Two last-minute amendments to a Senate appropriations bill could create new roadblocks for Indians trying to get water in Arizona and keep their oil in Oklahoma.

One amendment, promoted by Sen. Dennis DeConcini (D-Ariz.), would overturn a decision announced last week by Interior Secretary Cecil D. Andrus for allocating Central Arizona Project water to 12 tribes.

The other, proposed by Sen. Henry Bellmon (R-Okla.), would permit the Army Corps of Engineers to acquire Osage Indian oil and mineral interests underlying several reservoir projects. o

Osage minerals in the northeastern corner of Oklahoma are valued at $1.2 billion and the tribe is not interested in selling its rights. The corp has offered to pay only a fraction of that amount.

The DeConcini and Bellmon amendments are part of a continuing appropriations measure for fiscal 1981 that is scheduled for Senate action this week. The House version does not deal with the two Indian matters.

The Senate bill contained dozens of other provisions for special home-state projects that senators have been unable to obtain through normal authorizing procedures.

The Indian-related amendments, added without hearings or public discussion, drew a critical reaction from Suzan Harjo of the Native American Rights Fund.

She said that adoption of the amendments would result in new and expensive delays in the Indians' efforts to re-establish rights already affirmed by federal courts.

In the Central Arizona Project case, Andrus had just announced terms of a contract to allocate Colorado River water to 12 Arizona tribes.

His decision came after four years of negotiations with the Indians, who had agreed not to file lawsuits if the government would handle their claims in good faith.

DeConcini's amendment forbids the use of federal funds for making any water allocations or signing contracts before next February. This would put the case in the hands of the new Reagan administration, which Arizona farming and development interests hope might reduce the Indians' share of the scarce Colorado water.

Harjo described the retiring Bellmon's amendment as "his goodbye raspberry" to Oklahoma Indians, whose unwillingness to cede valuable oil, gas and mineral rights to the government has slowed reservoir plans.

The legislation would authorize the Army to acquire the Osage rights so that it can move ahead with work on the Skiatook, Candy and Shidler reservoirs.

Candy Reservoir for example, has been stalled by a ruling of the 8th U.S. Circuit Court of Appeals, which said the corps needed a specific congressional authorization to condemn the Osage minerals before it could proceed.

A recent professional study conducted for the Osage Trial Council estimated the market value of oil, gas and minerals under the Skiatook and Candy projects at $1.2 billion.

The corps budgeted $13.2 million to pay the Indians for the right to flood minerals beneath Skiatook. The Osage council, insisting it does not want to sell, says damages there would be $382 million.

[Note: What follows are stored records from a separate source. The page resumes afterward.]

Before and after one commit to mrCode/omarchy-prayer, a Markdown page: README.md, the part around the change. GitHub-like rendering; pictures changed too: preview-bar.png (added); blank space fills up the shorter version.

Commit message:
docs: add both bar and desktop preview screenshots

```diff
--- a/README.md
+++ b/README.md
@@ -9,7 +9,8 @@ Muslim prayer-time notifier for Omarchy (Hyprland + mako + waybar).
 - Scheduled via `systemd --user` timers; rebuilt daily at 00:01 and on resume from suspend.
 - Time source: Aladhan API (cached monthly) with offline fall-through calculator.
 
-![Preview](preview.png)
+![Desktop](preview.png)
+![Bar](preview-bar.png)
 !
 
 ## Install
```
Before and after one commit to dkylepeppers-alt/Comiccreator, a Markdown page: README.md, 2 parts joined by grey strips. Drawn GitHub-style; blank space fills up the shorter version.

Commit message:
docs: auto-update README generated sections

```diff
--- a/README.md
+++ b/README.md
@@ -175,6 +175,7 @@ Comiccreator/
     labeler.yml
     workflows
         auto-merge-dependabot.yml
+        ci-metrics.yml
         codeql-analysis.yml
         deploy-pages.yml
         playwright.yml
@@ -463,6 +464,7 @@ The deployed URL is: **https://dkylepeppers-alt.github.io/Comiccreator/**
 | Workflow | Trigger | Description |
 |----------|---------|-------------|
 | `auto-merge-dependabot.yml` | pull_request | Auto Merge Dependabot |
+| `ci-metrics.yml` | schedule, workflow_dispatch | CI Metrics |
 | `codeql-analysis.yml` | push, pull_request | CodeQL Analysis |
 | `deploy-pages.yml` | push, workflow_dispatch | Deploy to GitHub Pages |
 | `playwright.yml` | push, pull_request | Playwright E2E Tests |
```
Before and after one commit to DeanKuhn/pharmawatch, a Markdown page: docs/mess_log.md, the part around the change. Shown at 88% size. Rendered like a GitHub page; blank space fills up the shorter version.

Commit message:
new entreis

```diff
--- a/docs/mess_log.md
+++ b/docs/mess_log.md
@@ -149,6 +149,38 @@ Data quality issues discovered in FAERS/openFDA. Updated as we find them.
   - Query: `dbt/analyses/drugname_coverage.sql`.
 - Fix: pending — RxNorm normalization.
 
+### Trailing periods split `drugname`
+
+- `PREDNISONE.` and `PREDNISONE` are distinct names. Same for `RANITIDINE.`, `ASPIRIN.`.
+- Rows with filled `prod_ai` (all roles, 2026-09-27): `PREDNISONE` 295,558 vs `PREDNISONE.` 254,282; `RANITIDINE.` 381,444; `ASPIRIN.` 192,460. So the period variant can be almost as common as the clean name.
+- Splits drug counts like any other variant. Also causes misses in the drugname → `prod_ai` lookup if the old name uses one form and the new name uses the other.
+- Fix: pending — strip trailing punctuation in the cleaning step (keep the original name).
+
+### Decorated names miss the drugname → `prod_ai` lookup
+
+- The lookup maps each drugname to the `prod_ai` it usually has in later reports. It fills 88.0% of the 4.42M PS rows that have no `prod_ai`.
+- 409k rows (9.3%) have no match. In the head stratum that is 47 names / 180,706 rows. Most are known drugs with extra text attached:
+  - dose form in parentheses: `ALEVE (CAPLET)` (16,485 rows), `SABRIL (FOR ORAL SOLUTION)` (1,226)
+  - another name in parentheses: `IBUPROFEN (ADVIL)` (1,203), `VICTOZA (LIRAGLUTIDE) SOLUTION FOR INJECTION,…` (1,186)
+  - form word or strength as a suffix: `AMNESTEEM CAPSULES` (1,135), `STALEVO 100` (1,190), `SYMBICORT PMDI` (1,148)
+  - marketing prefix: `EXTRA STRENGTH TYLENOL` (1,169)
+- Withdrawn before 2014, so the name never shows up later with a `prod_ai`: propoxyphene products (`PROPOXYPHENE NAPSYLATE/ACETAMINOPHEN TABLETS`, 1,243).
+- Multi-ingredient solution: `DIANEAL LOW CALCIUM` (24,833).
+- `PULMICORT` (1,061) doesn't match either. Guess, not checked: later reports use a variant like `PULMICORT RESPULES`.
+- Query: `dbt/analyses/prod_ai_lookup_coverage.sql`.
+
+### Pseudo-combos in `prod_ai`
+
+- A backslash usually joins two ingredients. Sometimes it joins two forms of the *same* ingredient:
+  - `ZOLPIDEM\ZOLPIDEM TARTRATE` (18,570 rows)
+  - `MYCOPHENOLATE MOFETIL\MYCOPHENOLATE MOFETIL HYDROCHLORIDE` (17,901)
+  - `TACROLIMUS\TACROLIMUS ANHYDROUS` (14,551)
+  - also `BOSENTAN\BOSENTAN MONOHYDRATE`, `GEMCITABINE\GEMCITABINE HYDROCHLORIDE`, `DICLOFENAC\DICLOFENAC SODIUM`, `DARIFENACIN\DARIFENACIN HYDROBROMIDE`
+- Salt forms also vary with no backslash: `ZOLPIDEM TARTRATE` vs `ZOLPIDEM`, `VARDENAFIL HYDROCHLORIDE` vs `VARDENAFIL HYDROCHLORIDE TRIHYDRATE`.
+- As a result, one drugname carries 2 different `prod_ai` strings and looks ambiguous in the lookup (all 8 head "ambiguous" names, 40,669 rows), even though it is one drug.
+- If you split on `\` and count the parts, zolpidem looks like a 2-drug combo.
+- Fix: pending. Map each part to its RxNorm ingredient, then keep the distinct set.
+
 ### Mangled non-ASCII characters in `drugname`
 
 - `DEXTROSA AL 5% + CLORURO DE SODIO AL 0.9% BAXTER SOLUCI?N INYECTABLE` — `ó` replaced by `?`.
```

Skiatook has been under construction since 1976, even though the government had not cleared up the mineral-rights case. An aide to Bellmon described it as "an oversight."